Sweden is Well on its Way to Becoming the First Cashless Society in the World

Asking a Swede if they have change for a five will soon be like offering to pay for your coffee with a silver dollar.

Which is to say cash will soon be obsolete in Sweden.

“Cash is still an important means of payment in many countries’ markets, but that no longer applies here in Sweden,” says KTH Royal Institute of Technology researcher Niklas Arvidsson with amusing condescendence. “Our use of cash is small, and it’s decreasing rapidly.”

This is largely because Swedish banks are keen to be early adopters of advanced IT systems, which is complemented by a strong consumer tradition of welcoming electronic payment services. One of those services is Swish, a mobile payment app that’s widely accepted by banks across Sweden and Denmark. In fact, some bank branches in Sweden don’t even accept cash anymore. Those that do are required to ask customers to explain where the cash comes from as part of a crackdown on money laundering and terrorist financing, which obviously no one wants to deal with.

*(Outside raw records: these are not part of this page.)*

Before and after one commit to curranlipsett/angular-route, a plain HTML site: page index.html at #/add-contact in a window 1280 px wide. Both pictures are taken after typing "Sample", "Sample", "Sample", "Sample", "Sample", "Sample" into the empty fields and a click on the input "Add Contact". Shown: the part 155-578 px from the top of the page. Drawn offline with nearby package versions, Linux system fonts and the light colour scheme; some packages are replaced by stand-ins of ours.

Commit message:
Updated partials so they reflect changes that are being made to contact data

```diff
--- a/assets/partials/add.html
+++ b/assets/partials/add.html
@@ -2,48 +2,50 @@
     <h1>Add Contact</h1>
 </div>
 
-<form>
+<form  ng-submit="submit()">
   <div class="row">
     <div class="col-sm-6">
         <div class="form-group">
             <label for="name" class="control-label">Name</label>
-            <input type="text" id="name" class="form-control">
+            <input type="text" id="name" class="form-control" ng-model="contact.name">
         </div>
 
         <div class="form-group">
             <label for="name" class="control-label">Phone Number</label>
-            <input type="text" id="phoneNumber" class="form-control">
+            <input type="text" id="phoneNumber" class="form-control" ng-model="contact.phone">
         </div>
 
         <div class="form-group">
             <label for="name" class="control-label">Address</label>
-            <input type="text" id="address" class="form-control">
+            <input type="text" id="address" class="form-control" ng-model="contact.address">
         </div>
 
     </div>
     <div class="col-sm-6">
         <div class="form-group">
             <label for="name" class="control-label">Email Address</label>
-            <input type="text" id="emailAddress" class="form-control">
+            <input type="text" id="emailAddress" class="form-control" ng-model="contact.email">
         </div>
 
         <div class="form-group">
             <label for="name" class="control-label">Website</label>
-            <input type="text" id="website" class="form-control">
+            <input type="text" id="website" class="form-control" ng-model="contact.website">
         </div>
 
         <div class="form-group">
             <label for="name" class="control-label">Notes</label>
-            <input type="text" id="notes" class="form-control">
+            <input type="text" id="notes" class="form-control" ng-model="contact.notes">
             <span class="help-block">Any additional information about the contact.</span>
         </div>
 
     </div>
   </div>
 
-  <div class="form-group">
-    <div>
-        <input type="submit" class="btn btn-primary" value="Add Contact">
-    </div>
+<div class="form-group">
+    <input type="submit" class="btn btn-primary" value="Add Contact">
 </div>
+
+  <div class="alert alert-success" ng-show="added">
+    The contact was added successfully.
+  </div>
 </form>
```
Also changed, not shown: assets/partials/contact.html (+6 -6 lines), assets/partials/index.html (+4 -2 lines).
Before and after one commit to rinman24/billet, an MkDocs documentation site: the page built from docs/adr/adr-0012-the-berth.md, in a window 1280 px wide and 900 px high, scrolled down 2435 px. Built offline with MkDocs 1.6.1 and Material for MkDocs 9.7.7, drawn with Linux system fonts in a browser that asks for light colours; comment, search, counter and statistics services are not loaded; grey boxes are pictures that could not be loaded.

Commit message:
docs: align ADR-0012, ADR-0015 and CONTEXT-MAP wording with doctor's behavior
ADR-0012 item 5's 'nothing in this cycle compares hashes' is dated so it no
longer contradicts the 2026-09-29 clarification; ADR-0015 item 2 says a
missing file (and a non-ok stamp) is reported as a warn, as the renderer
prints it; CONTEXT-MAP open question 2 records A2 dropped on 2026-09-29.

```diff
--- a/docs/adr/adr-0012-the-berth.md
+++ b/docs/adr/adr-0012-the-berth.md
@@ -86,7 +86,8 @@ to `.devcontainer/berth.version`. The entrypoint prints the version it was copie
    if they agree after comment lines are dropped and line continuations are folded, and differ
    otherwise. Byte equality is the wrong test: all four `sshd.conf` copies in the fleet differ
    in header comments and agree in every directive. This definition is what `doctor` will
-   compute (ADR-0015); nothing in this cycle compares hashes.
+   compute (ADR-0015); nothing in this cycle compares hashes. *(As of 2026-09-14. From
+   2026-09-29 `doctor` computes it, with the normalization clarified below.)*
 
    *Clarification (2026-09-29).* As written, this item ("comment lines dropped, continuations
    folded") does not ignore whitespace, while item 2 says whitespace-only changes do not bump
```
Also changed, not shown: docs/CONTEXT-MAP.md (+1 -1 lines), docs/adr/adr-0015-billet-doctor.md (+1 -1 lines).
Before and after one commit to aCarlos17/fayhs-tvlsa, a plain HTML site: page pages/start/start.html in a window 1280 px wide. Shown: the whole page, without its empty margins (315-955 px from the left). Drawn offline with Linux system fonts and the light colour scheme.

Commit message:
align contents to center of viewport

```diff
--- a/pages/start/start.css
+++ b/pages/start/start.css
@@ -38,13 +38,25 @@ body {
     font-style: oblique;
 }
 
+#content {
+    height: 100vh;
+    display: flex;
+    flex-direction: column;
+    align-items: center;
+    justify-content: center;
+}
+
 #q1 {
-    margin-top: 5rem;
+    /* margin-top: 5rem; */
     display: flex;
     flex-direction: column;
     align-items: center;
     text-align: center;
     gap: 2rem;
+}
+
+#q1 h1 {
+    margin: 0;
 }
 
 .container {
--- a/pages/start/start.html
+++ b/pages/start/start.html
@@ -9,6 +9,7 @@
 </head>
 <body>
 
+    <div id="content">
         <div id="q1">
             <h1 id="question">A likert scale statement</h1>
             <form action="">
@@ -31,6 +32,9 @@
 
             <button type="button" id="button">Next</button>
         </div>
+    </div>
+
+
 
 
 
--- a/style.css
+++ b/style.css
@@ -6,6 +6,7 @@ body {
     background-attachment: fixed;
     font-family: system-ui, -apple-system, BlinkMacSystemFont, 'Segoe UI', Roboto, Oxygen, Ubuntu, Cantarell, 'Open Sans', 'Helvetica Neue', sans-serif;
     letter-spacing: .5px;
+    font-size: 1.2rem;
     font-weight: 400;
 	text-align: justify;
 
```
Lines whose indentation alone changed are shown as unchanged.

The next step will be for Swish to become the standard payment method for retail transactions and e-commerce, after which the country will undergo a full revolution of the banking system.

There are now more than 20% fewer Swedish crowns in circulation than there were six years ago, and only between 40 and 60 percent of that is actually in regular circulation.

In the meantime, the central bank and economists of Sweden are trying to reach a consensus about which financial instruments and methods of payment could potentially replace the country’s currency.

Looks like they’re giving Canada a run for their money